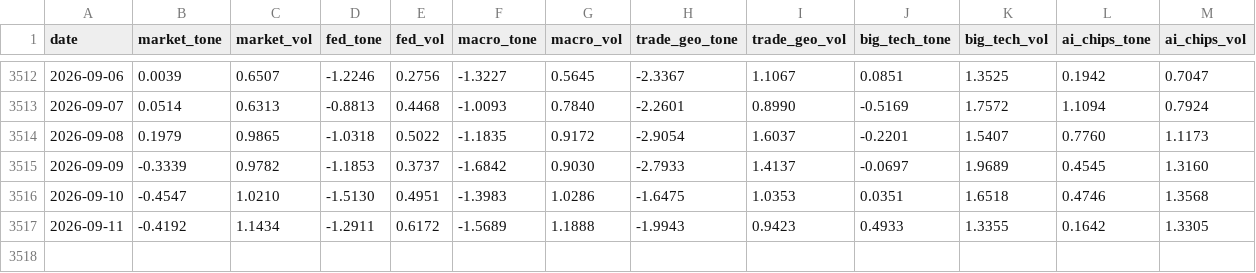
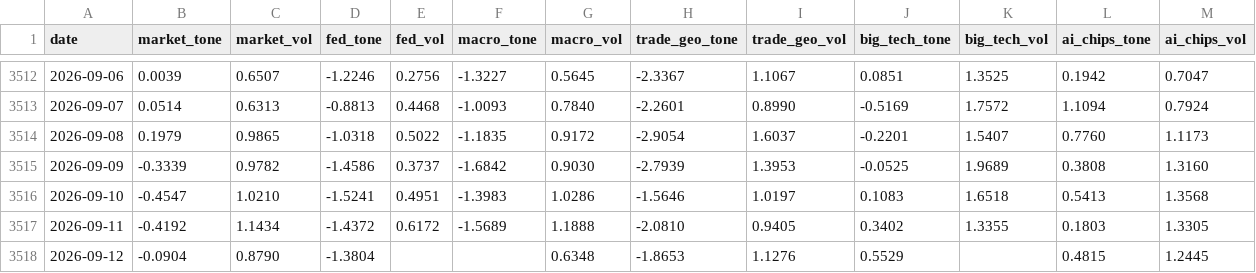
Before and after one commit to therbn12/nas100-data-relay, a CSV file: data/gdelt_daily.csv, drawn as a sheet; only a part is shown, gaps mark what is left out.

Commit message:
data refresh 2026-09-13T10:11:29Z

```diff
--- a/data/gdelt_daily.csv
+++ b/data/gdelt_daily.csv
@@ -3514,4 +3514,5 @@ date,market_tone,market_vol,fed_tone,fed_vol,macro_tone,macro_vol,trade_geo_tone
 2026-09-08,0.1979,0.9865,-1.0318,0.5022,-1.1835,0.9172,-2.9054,1.6037,-0.2201,1.5407,0.7760,1.1173
-2026-09-09,-0.3339,0.9782,-1.1853,0.3737,-1.6842,0.9030,-2.7933,1.4137,-0.0697,1.9689,0.4545,1.3160
-2026-09-10,-0.4547,1.0210,-1.5130,0.4951,-1.3983,1.0286,-1.6475,1.0353,0.0351,1.6518,0.4746,1.3568
-2026-09-11,-0.4192,1.1434,-1.2911,0.6172,-1.5689,1.1888,-1.9943,0.9423,0.4933,1.3355,0.1642,1.3305
+2026-09-09,-0.3339,0.9782,-1.4586,0.3737,-1.6842,0.9030,-2.7939,1.3953,-0.0525,1.9689,0.3808,1.3160
+2026-09-10,-0.4547,1.0210,-1.5241,0.4951,-1.3983,1.0286,-1.5646,1.0197,0.1083,1.6518,0.5413,1.3568
+2026-09-11,-0.4192,1.1434,-1.4372,0.6172,-1.5689,1.1888,-2.0810,0.9405,0.3402,1.3355,0.1803,1.3305
+2026-09-12,-0.0904,0.8790,-1.3804,,,0.6348,-1.8653,1.1276,0.5529,,0.4815,1.2445
```
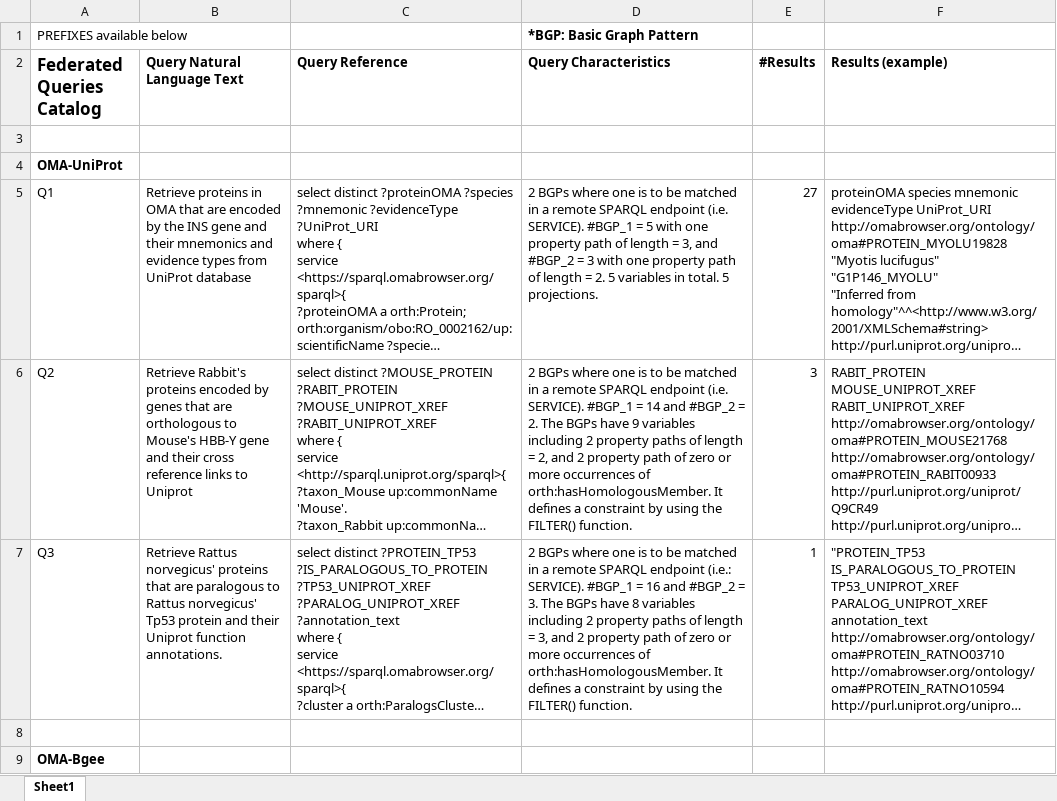
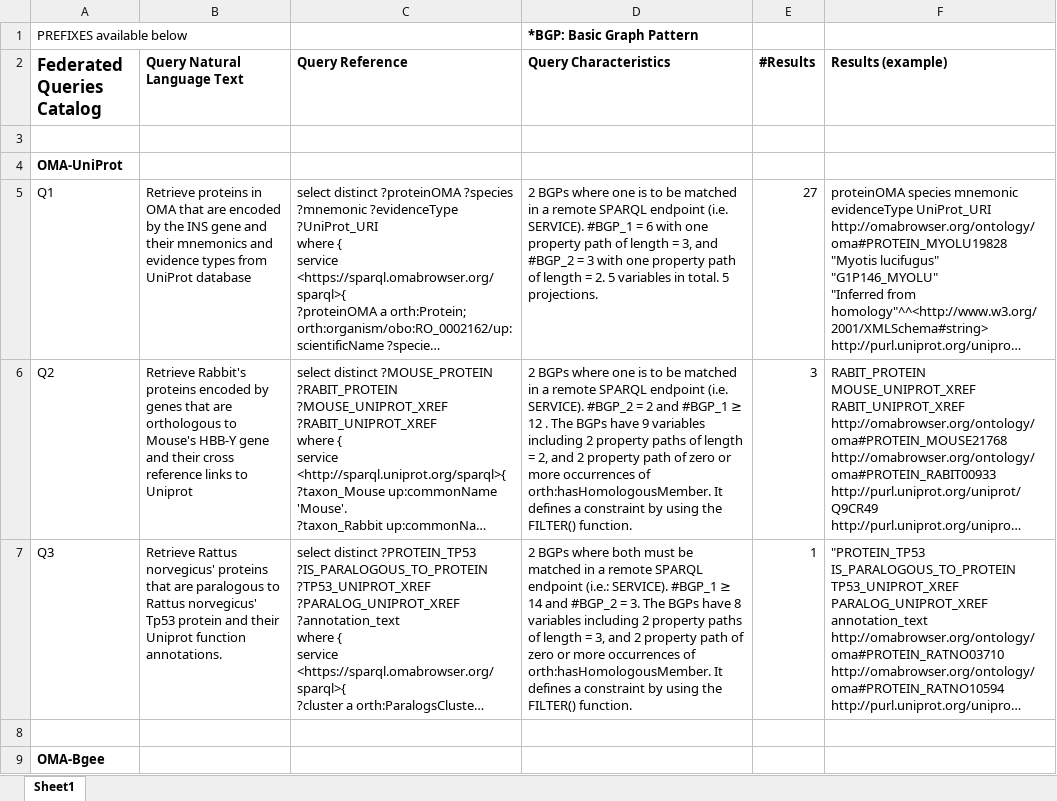
Before and after one commit to biosoda/bioquery, an Excel workbook: Queries/federated_queries.xlsx, sheet Sheet1, drawn as a sheet; only a part is shown; long unchanged cells end in …; values as stored, in another font and other column widths than the file's, no borders; charts and pictures not drawn; the diff covers the shown part only; the diff names each change by its address in the sheet, - before the commit and + after, or states it on an @@ line.

Commit message:
query file

```diff
--- a/Queries/federated_queries.xlsx (sheet Sheet1)
+++ b/Queries/federated_queries.xlsx (sheet Sheet1)
-D5 (Query Characteristics): …#BGP_1 = 5 with one…
+D5 (Query Characteristics): …#BGP_1 = 6 with one…
-D6 (Query Characteristics): …(i.e. SERVICE). #BGP_1 = 14 and #BGP_2 = 2. The BGPs…
+D6 (Query Characteristics): …(i.e. SERVICE). #BGP_2 = 2 and #BGP_1 ≥ 12 . The BGPs…
-D7 (Query Characteristics): …BGPs where one is to be matched in a remote SPARQL endpoint (i.e.: SERVICE). #BGP_1 = 16 and #BGP_2…
+D7 (Query Characteristics): …BGPs where both must be matched in a remote SPARQL endpoint (i.e.: SERVICE). #BGP_1 ≥ 14 and #BGP_2…
```
Also changed, not shown: 9 edited cells elsewhere in this sheet, charts or pictures, 1 other file.
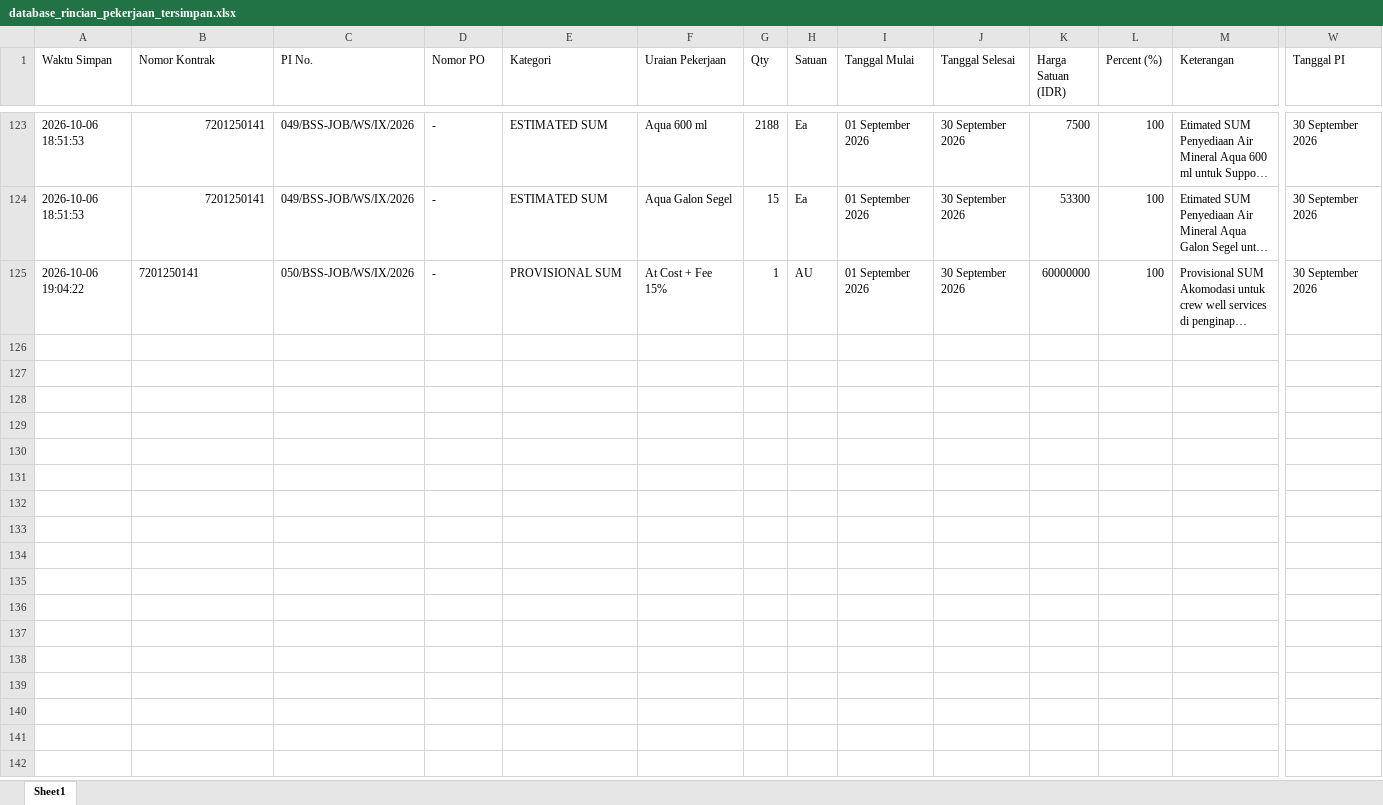
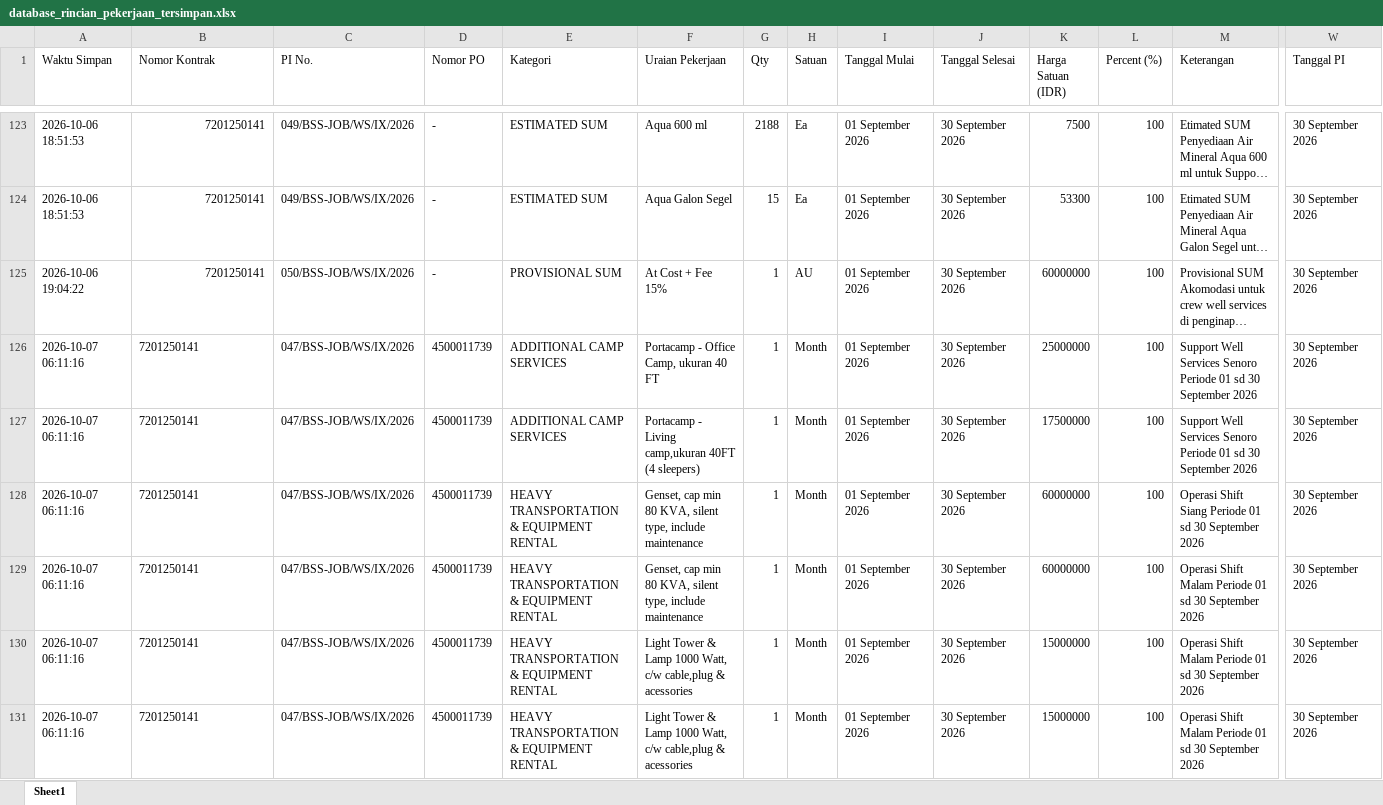
Before and after one commit to onesimussuriadi-coding/Dashboard-Proforma-Invoice-General-Services, an Excel workbook: database_penyimpanan_aman/database_rincian_pekerjaan_tersimpan.xlsx, sheet Sheet1, drawn as a sheet; only a part is shown, gaps mark what is left out; long unchanged cells end in …; values as stored, in another font and other column widths than the file's, no borders; rows hold the shown columns only; the diff names each change by its address in the sheet, - before the commit and + after, or states it on an @@ line.

```diff
--- a/database_penyimpanan_aman/database_rincian_pekerjaan_tersimpan.xlsx (sheet Sheet1)
+++ b/database_penyimpanan_aman/database_rincian_pekerjaan_tersimpan.xlsx (sheet Sheet1)
-B125 alignment: left
+B125 alignment: right
+row 126: 2026-10-07 06:11:16 | 7201250141 | 047/BSS-JOB/WS/IX/2026 | 4500011739 | ADDITIONAL CAMP SERVICES | Portacamp - Office Camp, ukuran 40 FT | 1 | Month | 01 September 2026 | 30 September 2026 | 25000000 | 100 | Support Well Services Senoro Periode 01 sd 30 September 2026 | 30 September 2026
+row 127: 2026-10-07 06:11:16 | 7201250141 | 047/BSS-JOB/WS/IX/2026 | 4500011739 | ADDITIONAL CAMP SERVICES | Portacamp - Living camp,ukuran 40FT (4 sleepers) | 1 | Month | 01 September 2026 | 30 September 2026 | 17500000 | 100 | Support Well Services Senoro Periode 01 sd 30 September 2026 | 30 September 2026
+row 128: 2026-10-07 06:11:16 | 7201250141 | 047/BSS-JOB/WS/IX/2026 | 4500011739 | HEAVY TRANSPORTATION & EQUIPMENT RENTAL | Genset, cap min 80 KVA, silent type, include maintenance | 1 | Month | 01 September 2026 | 30 September 2026 | 60000000 | 100 | Operasi Shift Siang Periode 01 sd 30 September 2026 | 30 September 2026
+row 129: 2026-10-07 06:11:16 | 7201250141 | 047/BSS-JOB/WS/IX/2026 | 4500011739 | HEAVY TRANSPORTATION & EQUIPMENT RENTAL | Genset, cap min 80 KVA, silent type, include maintenance | 1 | Month | 01 September 2026 | 30 September 2026 | 60000000 | 100 | Operasi Shift Malam Periode 01 sd 30 September 2026 | 30 September 2026
+row 130: 2026-10-07 06:11:16 | 7201250141 | 047/BSS-JOB/WS/IX/2026 | 4500011739 | HEAVY TRANSPORTATION & EQUIPMENT RENTAL | Light Tower & Lamp 1000 Watt, c/w cable,plug & acessories | 1 | Month | 01 September 2026 | 30 September 2026 | 15000000 | 100 | Operasi Shift Malam Periode 01 sd 30 September 2026 | 30 September 2026
+row 131: 2026-10-07 06:11:16 | 7201250141 | 047/BSS-JOB/WS/IX/2026 | 4500011739 | HEAVY TRANSPORTATION & EQUIPMENT RENTAL | Light Tower & Lamp 1000 Watt, c/w cable,plug & acessories | 1 | Month | 01 September 2026 | 30 September 2026 | 15000000 | 100 | Operasi Shift Malam Periode 01 sd 30 September 2026 | 30 September 2026
```
Also changed, not shown: database_penyimpanan_aman/database_basp_tersimpan.xlsx, database_penyimpanan_aman/database_opname_parameter.xlsx, 7 other files.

■ YOUR OBJECTIVE ■
Select and copy every line of the listing with the word "Senoro".

■ EXERCISE RESULT ■
+row 126: 2026-10-07 06:11:16 | 7201250141 | 047/BSS-JOB/WS/IX/2026 | 4500011739 | ADDITIONAL CAMP SERVICES | Portacamp - Office Camp, ukuran 40 FT | 1 | Month | 01 September 2026 | 30 September 2026 | 25000000 | 100 | Support Well Services Senoro Periode 01 sd 30 September 2026 | 30 September 2026
+row 127: 2026-10-07 06:11:16 | 7201250141 | 047/BSS-JOB/WS/IX/2026 | 4500011739 | ADDITIONAL CAMP SERVICES | Portacamp - Living camp,ukuran 40FT (4 sleepers) | 1 | Month | 01 September 2026 | 30 September 2026 | 17500000 | 100 | Support Well Services Senoro Periode 01 sd 30 September 2026 | 30 September 2026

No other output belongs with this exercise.